AIM OF THE EXERCISE
Copy out the lines below that hold the word "assets".

(Records from a collection)
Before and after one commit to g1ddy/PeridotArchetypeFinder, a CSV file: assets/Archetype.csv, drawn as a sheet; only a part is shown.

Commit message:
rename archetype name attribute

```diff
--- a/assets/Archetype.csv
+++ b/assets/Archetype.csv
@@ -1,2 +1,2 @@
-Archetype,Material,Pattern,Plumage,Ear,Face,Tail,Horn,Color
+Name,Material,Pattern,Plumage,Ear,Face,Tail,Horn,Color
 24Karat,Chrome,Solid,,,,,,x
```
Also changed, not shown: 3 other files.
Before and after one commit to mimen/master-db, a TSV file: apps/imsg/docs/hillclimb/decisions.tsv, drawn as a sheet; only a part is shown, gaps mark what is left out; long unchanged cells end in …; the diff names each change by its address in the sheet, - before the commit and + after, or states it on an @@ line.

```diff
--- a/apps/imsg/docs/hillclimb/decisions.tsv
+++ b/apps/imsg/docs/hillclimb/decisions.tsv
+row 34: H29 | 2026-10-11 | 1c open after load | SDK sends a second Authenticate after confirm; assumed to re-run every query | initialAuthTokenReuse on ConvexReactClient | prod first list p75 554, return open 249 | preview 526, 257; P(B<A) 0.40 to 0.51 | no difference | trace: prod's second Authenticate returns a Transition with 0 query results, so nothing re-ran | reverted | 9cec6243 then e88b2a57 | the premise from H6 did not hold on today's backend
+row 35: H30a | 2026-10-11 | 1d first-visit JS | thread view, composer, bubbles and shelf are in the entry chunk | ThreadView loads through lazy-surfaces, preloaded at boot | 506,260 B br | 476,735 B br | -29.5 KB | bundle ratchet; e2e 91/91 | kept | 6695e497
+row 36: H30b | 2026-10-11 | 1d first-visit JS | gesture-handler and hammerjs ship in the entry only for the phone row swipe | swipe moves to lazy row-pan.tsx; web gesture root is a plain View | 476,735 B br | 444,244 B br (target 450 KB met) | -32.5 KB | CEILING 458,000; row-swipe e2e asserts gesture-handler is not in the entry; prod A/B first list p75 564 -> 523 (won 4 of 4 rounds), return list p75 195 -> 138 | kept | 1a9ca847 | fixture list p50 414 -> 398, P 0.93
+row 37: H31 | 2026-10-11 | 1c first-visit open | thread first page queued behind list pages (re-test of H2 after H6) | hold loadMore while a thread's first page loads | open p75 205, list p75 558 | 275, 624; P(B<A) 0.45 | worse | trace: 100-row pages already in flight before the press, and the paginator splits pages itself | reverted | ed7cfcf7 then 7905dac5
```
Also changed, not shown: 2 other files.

SOLVED PROBLEM
Before and after one commit to g1ddy/PeridotArchetypeFinder, a CSV file: assets/Archetype.csv, drawn as a sheet; only a part is shown.
--- a/assets/Archetype.csv
+++ b/assets/Archetype.csv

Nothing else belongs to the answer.